» **What this task involves**: Within the records, which lines hold the string "background"? Report each one by copying it.

────────

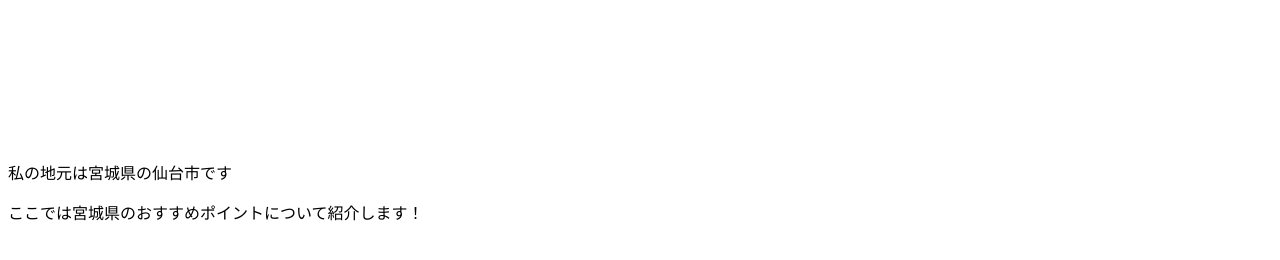
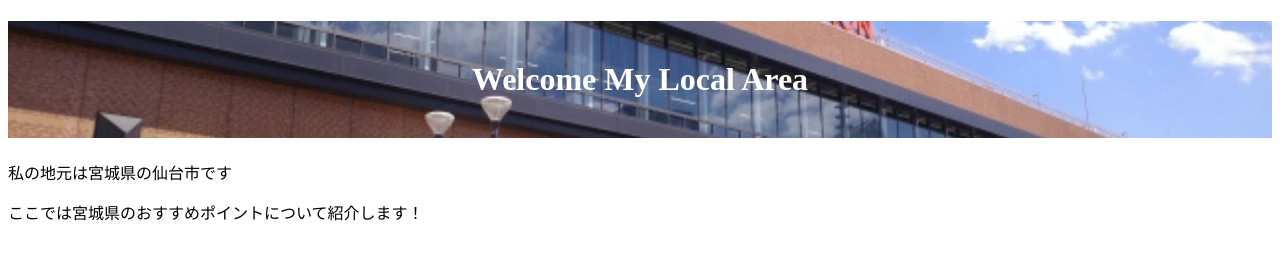
Before and after one commit to se18-1215/2025-cs1-e-class5-team7, a plain HTML site: page miyagi.html in a window 1280 px wide. Drawn offline with Linux system fonts and the light colour scheme; files that its build step writes are made by us from their sources.

Commit message:
画像
がぞう

```diff
--- a/css/miyagi.css
+++ b/css/miyagi.css
@@ -1,5 +1,5 @@
 h1 {
-    background-image: url('C:\Users\iniad\Downloads\32065834_s.jpg');
+    background-image: url('32065834_s.jpg');
     background-size: cover;
     background-position: center;
     background-repeat: no-repeat;
```
Also changed, not shown: 32065834_s.jpg (added).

────────

» **Expected answer**:
-    background-image: url('C:\Users\iniad\Downloads\32065834_s.jpg');
+    background-image: url('32065834_s.jpg');
     background-size: cover;
     background-position: center;
     background-repeat: no-repeat;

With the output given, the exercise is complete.